(BBC) In this episode, Ben Zand travels to Tajikistan to experience the sinister and at times bizarre side to living in a dictatorship.
But before he gets there, Ben has some preparation to do: in the airplane toilet, he shaves his beard off. This is a country in which people have been dragged off the streets for sporting overly long facial hair.
Landing in the capital city Dushanbe, Ben heads to see one of Tajikistan’s biggest claims to fame: the second tallest flagpole in the world. Of course it was built as the tallest, but has now been pipped to the top spot by Saudi Arabia, another dictatorship. Other authoritarian regimes dominate the Big Five when it comes to flagpoles – countries like North Korea, Turkmenistan and Azerbaijan. Could it be, wonders Ben, that while rich middle-aged men get a fast car as a midlife crisis-inspired penis enlargement, dictators go for giant flagpoles instead?
Still wowed by the size of the pole, Ben goes to meet a man called Rustam, who was forcibly shaved by the police a couple of years ago. He finds out that the president of Tajikistan is worried about beards because he’s terrified of Islamic radicalism. To find out more about how the government is keeping control of radical Islam, Ben heads to meet Aslideen, a youth activist who set up a movement that does the government’s dirty work for it – keeping an eye on people out on the streets, reporting any suspicious behaviour to the police and generally terrorising the locals. Tajikistan is starting to feel like a police state in which independent thought is quickly stifled.
On a mission to find some signs of dissent, Ben goes to meet a prominent young hip-hop artist. Around the world, hip-hop is a way for the youth to express their frustration; surely the rapper Baron will tell Ben what’s wrong with this country? Instead, Ben finds Baron rapping about how great the president is, and he tells Ben that it would be stupid for him to rap about anything critical of the regime.
It seems the population is so well trained that the government barely even needs to censor people. Though of course if it has to, it will, and it’s more than happy to shut down any social media sites that become a problem. When a video of the president dancing embarrassingly at his son’s wedding ended up doing the rounds online, the president did what any self-respecting dictator would do – he shut down YouTube in the country.

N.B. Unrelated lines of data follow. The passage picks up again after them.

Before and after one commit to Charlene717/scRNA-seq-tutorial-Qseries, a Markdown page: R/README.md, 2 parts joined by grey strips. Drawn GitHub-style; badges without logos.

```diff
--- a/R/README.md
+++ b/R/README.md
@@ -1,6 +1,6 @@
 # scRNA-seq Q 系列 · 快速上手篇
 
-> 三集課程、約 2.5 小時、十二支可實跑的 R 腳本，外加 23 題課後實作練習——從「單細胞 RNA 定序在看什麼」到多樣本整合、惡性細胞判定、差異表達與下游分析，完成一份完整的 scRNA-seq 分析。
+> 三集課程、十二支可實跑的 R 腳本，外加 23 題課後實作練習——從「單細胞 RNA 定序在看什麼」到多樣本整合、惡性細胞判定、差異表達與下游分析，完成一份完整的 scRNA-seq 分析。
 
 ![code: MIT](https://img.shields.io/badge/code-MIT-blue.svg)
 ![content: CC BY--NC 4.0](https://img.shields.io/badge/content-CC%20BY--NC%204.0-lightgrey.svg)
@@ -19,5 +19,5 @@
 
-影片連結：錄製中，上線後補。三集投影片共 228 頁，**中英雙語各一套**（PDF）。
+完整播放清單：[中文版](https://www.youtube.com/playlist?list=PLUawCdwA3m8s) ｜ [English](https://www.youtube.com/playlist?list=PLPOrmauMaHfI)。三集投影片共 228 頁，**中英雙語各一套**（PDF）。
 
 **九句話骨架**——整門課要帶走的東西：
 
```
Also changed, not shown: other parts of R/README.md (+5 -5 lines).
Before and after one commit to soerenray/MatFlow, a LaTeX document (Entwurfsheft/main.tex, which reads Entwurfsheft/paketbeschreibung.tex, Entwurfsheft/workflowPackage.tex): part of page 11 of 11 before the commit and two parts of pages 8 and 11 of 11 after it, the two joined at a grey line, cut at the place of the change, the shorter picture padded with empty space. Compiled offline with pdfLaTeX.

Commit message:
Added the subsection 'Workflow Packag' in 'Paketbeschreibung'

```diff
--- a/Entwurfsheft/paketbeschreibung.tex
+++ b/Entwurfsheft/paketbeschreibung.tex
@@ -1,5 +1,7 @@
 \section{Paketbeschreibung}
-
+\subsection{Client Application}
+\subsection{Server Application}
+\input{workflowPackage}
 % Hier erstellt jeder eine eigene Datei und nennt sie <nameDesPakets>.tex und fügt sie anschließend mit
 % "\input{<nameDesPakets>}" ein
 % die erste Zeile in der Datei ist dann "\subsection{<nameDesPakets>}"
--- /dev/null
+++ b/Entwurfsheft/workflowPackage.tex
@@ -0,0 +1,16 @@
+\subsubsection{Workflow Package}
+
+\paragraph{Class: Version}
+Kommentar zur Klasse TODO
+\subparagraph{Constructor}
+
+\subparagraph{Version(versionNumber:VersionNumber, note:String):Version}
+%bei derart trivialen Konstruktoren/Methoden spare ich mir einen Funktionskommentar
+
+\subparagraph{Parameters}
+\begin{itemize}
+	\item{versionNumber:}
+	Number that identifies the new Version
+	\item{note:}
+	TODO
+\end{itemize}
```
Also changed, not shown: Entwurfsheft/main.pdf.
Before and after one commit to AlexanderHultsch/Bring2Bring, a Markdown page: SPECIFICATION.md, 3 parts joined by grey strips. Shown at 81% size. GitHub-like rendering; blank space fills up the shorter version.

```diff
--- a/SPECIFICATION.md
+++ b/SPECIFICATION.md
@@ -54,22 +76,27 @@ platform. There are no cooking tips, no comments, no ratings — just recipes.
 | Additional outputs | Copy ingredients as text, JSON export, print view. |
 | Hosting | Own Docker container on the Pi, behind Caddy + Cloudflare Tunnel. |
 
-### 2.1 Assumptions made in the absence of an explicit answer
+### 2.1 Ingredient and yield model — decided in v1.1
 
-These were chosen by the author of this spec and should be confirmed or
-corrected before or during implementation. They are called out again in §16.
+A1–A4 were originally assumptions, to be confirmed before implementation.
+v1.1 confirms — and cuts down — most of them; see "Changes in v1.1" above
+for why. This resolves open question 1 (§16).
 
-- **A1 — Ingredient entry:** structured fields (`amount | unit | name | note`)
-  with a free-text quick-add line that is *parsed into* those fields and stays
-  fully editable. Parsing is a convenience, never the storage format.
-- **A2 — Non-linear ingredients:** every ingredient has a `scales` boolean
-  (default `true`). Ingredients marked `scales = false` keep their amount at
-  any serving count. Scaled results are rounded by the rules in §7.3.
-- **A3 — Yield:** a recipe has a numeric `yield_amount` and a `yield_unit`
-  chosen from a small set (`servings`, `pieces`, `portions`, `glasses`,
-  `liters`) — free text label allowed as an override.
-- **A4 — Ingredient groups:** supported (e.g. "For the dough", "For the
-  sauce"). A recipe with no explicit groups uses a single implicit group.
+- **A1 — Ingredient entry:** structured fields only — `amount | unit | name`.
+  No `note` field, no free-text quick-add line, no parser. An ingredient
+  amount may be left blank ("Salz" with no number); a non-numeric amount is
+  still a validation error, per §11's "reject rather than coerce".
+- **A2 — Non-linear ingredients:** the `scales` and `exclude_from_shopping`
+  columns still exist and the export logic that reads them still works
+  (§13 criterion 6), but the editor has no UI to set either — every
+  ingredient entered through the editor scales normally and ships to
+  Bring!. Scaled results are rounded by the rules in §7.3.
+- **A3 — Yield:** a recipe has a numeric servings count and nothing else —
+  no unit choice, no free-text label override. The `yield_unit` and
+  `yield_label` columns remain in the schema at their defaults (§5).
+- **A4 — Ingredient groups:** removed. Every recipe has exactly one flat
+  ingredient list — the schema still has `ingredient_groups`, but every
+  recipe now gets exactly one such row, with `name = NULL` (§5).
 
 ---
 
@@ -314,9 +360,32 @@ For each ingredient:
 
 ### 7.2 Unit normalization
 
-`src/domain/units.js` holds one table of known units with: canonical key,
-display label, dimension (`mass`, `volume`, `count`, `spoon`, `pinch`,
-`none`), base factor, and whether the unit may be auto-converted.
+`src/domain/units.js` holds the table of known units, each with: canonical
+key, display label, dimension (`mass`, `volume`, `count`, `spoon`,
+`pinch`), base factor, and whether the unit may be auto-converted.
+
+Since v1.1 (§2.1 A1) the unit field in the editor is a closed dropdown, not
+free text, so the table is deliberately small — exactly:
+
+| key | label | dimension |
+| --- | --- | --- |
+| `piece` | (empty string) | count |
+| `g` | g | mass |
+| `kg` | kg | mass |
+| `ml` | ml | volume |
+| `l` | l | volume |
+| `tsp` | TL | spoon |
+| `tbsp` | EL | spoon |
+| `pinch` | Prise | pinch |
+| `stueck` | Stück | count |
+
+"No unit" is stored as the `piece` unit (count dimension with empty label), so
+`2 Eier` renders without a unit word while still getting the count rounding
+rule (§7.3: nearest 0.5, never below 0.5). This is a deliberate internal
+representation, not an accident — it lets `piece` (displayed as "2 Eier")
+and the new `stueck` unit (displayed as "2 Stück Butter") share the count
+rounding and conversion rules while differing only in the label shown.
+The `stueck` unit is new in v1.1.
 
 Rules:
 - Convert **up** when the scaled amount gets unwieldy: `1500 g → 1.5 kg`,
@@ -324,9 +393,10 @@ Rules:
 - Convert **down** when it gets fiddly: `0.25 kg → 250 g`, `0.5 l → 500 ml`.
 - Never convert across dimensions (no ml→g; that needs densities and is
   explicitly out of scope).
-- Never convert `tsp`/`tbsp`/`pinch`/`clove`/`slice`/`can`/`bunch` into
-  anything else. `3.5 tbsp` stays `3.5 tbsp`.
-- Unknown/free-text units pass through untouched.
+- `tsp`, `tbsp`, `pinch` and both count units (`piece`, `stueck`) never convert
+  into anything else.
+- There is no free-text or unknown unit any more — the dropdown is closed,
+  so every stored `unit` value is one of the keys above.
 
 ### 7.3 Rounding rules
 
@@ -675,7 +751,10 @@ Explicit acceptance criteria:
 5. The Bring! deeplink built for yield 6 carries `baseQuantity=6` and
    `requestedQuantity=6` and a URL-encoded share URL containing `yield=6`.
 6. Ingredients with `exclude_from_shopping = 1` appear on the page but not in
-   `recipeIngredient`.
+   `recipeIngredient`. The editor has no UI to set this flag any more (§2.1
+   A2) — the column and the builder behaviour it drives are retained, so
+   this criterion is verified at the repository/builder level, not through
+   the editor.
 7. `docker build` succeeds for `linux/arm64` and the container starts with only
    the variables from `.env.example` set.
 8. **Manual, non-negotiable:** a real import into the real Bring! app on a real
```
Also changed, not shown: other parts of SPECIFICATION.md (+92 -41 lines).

As Ben is shown a beautiful but simple mountain village, surrounded by snow-capped peaks in the middle of nowhere, the secret police suddenly turn up. The country may be poor, but there’s always money for flagpoles and the surveillance of dissent.